The required lines are those that contain "endblock"; pull them out of the data and copy them.

[Web page revision data]
BEGIN
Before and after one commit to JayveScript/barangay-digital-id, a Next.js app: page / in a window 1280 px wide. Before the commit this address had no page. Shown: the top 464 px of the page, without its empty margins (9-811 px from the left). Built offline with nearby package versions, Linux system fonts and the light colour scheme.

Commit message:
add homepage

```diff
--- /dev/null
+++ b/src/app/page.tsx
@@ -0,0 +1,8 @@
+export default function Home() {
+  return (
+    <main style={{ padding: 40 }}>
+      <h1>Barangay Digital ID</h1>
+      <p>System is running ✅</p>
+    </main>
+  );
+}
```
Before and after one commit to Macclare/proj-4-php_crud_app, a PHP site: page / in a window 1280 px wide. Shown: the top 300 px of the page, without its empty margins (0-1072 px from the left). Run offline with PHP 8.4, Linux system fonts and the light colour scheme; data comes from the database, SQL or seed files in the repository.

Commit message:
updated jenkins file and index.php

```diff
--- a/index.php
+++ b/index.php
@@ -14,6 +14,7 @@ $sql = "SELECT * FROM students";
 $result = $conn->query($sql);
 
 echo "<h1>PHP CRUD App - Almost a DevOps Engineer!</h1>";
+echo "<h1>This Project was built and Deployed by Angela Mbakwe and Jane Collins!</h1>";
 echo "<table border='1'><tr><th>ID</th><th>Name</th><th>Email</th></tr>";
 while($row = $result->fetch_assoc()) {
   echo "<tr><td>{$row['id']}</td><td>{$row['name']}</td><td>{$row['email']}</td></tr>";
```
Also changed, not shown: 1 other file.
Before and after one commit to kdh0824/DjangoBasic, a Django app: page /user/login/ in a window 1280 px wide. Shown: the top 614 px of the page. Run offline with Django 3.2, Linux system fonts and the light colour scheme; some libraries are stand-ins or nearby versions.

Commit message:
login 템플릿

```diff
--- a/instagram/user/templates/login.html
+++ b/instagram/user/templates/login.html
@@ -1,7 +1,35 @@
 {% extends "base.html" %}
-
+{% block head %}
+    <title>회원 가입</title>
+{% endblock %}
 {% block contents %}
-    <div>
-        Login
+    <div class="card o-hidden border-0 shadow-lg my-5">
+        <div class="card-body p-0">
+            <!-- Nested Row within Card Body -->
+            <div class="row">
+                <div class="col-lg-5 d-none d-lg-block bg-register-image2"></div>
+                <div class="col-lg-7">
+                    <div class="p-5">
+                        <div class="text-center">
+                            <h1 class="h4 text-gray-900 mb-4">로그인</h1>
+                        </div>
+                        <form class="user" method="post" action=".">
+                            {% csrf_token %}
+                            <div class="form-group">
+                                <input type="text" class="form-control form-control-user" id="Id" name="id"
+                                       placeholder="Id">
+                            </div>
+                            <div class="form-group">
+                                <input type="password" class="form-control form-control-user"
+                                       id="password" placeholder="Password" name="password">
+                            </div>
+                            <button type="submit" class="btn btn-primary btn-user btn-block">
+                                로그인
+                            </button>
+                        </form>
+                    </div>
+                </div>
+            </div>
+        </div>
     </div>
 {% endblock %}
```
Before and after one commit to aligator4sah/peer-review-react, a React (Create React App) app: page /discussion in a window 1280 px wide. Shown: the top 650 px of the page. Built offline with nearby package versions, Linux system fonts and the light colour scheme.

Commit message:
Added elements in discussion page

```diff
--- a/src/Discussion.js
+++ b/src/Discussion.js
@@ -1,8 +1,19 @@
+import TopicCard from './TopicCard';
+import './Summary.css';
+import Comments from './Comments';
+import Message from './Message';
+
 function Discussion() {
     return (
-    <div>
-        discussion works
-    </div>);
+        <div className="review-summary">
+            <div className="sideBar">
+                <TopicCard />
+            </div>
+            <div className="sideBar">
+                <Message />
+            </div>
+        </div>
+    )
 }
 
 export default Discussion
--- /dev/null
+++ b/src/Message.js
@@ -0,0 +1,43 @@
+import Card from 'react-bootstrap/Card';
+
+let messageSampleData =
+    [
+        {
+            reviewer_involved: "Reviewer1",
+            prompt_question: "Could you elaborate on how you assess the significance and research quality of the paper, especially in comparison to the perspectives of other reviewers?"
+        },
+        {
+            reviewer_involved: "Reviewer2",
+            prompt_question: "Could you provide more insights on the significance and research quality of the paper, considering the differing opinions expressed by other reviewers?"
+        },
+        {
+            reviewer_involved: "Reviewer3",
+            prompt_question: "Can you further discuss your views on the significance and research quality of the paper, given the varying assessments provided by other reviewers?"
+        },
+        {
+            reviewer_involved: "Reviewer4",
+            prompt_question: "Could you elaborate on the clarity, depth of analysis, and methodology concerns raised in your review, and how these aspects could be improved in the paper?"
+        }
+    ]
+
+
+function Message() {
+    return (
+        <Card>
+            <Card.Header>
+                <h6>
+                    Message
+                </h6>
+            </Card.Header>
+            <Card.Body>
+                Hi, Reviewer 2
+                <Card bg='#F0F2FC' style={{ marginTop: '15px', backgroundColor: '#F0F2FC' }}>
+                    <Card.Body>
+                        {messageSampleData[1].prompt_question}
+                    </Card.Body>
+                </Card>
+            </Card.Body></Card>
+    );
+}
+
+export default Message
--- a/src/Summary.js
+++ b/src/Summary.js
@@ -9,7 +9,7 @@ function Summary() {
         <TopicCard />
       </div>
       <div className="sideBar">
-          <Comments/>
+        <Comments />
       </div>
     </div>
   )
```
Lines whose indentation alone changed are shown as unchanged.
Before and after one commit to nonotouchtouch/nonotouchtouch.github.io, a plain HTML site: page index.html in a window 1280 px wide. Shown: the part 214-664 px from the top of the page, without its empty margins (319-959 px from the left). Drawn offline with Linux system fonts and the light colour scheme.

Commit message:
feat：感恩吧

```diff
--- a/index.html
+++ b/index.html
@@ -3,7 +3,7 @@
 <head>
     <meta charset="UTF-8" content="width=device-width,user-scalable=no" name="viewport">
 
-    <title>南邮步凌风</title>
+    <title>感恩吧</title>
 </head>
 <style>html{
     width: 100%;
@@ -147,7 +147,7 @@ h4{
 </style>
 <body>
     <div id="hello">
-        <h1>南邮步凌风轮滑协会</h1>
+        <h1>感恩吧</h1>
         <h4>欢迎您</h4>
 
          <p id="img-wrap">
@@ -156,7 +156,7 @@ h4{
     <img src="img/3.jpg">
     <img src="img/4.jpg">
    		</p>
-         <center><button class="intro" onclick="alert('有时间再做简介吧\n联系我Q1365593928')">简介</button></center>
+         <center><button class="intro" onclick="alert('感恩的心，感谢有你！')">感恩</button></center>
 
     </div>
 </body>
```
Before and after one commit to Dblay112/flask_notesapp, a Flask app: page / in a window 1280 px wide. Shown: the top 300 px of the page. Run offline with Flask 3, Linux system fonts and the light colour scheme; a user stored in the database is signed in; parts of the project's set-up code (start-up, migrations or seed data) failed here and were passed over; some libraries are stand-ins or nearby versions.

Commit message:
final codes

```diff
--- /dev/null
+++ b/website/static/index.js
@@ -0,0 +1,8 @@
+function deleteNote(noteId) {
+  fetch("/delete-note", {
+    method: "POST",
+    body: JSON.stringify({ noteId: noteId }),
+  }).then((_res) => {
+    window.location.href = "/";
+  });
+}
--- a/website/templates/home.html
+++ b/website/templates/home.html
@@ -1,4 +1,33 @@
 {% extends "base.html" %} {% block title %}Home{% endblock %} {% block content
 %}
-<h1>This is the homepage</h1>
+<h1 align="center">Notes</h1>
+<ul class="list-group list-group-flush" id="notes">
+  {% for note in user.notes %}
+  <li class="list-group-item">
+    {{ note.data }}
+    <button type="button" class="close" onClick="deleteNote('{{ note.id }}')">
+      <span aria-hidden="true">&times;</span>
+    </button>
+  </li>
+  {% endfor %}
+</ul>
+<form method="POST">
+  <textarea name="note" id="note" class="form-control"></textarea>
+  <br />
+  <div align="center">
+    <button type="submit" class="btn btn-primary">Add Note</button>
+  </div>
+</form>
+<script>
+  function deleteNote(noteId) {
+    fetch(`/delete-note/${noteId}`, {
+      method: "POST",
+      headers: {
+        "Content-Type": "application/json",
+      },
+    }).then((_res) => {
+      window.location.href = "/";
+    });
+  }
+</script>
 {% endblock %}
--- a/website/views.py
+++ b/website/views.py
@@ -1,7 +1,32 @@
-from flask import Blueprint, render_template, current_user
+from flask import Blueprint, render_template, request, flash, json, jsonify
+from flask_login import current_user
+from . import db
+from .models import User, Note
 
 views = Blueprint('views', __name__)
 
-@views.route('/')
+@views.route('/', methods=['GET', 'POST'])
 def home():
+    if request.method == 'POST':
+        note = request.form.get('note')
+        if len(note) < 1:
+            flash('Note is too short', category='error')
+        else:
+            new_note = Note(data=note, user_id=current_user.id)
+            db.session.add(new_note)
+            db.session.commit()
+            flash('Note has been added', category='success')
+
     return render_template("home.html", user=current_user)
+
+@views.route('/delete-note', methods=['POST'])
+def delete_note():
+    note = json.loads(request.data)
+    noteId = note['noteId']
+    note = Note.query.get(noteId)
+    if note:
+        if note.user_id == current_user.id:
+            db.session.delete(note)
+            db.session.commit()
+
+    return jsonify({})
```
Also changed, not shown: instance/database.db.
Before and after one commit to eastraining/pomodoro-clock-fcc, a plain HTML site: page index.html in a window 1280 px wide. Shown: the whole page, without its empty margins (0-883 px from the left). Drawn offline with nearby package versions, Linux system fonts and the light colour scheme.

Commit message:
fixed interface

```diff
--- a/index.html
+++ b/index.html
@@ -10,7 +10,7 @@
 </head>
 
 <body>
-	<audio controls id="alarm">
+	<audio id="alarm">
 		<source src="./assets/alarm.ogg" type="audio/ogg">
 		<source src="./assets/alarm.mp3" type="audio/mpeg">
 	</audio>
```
END
◆ Response area ◆
+{% endblock %}
 {% endblock %}
 {% extends "base.html" %} {% block title %}Home{% endblock %} {% block content
 {% endblock %}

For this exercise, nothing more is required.